Background: Use of opioids for perioperative analgesia is associated with sedation, respiratory depression and postoperative nausea and vomiting. N-methyl-D-aspartate receptor antagonist such as ketamine has both analgesic and antihyperalgesic properties. We studied the effect of intraoperative infusion of low-dose ketamine on postoperative analgesia and its management with opioids.

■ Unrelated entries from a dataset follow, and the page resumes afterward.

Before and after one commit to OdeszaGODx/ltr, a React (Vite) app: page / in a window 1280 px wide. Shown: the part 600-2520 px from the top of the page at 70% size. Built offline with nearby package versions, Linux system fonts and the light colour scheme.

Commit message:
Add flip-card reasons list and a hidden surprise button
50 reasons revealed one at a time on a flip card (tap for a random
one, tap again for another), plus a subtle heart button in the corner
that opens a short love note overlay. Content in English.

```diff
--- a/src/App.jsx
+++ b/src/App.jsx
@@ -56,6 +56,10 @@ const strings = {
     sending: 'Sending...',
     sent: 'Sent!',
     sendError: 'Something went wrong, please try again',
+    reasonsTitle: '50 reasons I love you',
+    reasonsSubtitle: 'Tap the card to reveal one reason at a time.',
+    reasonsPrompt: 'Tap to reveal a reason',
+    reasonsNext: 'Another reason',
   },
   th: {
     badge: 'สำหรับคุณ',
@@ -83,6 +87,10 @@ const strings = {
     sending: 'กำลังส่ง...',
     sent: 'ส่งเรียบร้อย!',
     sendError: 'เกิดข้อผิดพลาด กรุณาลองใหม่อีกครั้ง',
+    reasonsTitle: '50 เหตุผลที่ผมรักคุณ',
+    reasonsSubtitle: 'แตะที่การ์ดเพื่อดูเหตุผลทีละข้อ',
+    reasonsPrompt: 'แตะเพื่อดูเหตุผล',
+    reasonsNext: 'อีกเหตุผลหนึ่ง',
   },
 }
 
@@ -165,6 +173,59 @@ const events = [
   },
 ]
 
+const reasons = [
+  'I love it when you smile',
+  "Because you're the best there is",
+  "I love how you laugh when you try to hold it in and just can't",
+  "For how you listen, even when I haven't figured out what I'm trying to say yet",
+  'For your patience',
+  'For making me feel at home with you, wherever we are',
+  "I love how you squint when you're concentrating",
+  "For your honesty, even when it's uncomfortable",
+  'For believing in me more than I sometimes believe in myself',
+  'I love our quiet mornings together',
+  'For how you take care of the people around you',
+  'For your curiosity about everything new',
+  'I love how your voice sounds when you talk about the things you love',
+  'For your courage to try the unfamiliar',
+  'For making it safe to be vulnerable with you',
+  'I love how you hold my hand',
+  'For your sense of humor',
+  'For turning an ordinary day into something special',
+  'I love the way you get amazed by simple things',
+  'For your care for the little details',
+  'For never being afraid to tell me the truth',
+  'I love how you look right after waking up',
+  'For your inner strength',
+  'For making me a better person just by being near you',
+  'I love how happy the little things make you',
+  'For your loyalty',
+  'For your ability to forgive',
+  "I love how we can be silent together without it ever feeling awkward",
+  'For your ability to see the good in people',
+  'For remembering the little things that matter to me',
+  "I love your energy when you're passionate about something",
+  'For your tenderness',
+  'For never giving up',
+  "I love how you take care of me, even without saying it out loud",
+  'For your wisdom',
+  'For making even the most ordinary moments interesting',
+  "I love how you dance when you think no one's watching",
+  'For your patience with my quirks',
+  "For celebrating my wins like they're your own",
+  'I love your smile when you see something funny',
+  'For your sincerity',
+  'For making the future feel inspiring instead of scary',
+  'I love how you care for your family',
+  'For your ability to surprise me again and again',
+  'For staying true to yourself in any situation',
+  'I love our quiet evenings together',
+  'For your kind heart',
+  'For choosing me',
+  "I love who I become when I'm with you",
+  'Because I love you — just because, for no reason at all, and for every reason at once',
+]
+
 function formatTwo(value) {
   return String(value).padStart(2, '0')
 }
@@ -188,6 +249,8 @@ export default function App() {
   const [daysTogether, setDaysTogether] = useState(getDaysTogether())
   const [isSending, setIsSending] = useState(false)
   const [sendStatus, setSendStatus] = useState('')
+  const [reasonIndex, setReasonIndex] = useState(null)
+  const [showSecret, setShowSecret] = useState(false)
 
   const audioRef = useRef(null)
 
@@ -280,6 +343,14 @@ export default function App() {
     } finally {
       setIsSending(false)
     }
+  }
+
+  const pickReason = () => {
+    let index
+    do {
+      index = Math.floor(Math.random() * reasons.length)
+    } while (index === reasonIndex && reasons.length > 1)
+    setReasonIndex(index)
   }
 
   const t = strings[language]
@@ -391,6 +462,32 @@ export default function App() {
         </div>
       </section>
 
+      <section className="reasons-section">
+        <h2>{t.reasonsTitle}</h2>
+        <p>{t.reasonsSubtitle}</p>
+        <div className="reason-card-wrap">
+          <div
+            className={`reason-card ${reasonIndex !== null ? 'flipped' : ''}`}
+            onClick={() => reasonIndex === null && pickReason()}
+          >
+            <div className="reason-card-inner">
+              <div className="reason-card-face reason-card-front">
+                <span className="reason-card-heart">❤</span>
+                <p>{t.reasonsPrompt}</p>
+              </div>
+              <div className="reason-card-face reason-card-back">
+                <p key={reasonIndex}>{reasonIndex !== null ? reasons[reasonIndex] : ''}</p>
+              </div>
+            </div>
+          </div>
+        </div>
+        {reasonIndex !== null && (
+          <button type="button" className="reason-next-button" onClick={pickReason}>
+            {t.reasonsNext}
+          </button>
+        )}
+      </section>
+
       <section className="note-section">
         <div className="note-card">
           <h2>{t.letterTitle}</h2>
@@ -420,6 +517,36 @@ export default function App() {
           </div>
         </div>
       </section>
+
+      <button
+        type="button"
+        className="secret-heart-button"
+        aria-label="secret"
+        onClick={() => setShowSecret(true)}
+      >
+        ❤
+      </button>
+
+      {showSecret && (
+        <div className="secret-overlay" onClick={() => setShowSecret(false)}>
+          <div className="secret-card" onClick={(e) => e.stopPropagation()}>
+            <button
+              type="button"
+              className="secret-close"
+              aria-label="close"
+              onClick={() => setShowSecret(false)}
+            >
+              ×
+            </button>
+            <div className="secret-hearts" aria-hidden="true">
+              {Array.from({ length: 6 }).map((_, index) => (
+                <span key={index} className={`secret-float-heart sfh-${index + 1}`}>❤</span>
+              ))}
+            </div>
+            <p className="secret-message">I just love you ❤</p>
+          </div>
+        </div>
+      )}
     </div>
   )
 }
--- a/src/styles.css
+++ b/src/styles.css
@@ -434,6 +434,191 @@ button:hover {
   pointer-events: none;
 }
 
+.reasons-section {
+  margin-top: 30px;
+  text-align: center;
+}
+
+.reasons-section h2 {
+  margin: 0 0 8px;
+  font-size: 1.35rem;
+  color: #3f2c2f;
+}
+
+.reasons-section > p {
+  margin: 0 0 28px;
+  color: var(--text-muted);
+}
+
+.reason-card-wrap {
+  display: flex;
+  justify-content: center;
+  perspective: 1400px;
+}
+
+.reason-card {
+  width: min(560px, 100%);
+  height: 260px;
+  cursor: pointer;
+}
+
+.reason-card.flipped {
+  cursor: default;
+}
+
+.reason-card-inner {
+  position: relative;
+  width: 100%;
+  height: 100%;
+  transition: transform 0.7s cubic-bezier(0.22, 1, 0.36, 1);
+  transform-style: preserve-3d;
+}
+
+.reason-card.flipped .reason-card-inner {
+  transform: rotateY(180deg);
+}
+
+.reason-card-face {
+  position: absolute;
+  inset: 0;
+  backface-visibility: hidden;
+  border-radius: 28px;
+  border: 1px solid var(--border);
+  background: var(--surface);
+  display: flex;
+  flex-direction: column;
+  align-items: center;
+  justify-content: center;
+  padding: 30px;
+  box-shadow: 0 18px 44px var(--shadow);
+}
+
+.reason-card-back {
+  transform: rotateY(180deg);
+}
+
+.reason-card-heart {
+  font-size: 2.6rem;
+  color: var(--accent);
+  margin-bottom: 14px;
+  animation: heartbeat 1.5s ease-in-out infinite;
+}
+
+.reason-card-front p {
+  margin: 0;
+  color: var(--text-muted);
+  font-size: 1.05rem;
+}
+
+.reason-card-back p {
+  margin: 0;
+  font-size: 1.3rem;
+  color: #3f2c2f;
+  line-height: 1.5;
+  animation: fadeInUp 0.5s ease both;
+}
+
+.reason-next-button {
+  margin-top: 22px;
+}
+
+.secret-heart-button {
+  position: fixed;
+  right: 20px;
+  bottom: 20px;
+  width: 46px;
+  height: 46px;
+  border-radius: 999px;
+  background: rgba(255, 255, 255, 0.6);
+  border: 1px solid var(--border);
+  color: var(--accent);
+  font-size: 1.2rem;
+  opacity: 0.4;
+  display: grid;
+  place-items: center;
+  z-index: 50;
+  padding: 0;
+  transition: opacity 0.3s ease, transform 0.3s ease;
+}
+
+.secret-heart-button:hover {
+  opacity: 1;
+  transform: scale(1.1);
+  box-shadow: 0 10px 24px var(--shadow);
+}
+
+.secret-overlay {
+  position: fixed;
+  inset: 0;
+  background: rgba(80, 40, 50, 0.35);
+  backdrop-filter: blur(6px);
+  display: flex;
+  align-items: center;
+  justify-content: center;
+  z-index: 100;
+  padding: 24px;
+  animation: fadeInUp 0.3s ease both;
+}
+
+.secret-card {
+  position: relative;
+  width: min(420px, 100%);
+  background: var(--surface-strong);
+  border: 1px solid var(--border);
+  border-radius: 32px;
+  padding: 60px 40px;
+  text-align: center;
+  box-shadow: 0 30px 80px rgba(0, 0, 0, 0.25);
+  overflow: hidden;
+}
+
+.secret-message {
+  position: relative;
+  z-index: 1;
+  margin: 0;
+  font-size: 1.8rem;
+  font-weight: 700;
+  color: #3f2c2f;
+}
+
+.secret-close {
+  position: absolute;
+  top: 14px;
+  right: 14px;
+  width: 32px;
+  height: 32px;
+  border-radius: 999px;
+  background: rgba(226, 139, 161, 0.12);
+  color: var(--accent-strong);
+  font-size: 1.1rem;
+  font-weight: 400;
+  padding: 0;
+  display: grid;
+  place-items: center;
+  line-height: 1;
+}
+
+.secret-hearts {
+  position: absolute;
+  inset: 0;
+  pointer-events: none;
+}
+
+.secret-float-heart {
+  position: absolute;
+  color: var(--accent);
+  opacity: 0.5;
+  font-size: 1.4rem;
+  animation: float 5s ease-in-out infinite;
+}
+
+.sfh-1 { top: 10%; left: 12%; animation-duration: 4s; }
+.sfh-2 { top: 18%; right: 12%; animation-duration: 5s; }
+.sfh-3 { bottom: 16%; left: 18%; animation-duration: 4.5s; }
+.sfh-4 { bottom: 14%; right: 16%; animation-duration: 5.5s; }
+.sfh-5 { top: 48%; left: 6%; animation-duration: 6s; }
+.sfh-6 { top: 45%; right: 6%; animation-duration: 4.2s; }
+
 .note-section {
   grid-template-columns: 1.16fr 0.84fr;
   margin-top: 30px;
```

Materials and methods: A total of 80 patients scheduled for open cholecystectomy under general anesthesia were randomly allocated into two equal groups in a randomized double-blinded way. The general anesthetic technique was standardized in both groups. Group K patients (n = 40) received bolus of ketamine 0.2 mg/kg intravenously followed by an infusion of 0.1 mg/kg/h before skin incision, which was continued up to the end of surgery. Similar volume of saline was infused in Group C (n = 40). The pain score at different intervals and cumulative morphine consumption over 24 h was observed. Secondary outcomes such as hemodynamic parameters, patient satisfaction score and incidences of side effects were also recorded.
Results: Intraoperative infusion of low-dose ketamine resulted in effective analgesia in first 6 h of the postoperative period, which was evident from reduced pain scores and reduced opioid requirements (P = 0.001). The incidence of side effects and patient satisfaction were similar in both groups.
Conclusion: Intraoperative low-dose ketamine infusion provides good postoperative analgesia while reducing need of opioid analgesics, which must be considered for better management of postoperative analgesia.
Keywords: Ketamine; morphine; postoperative analgesia.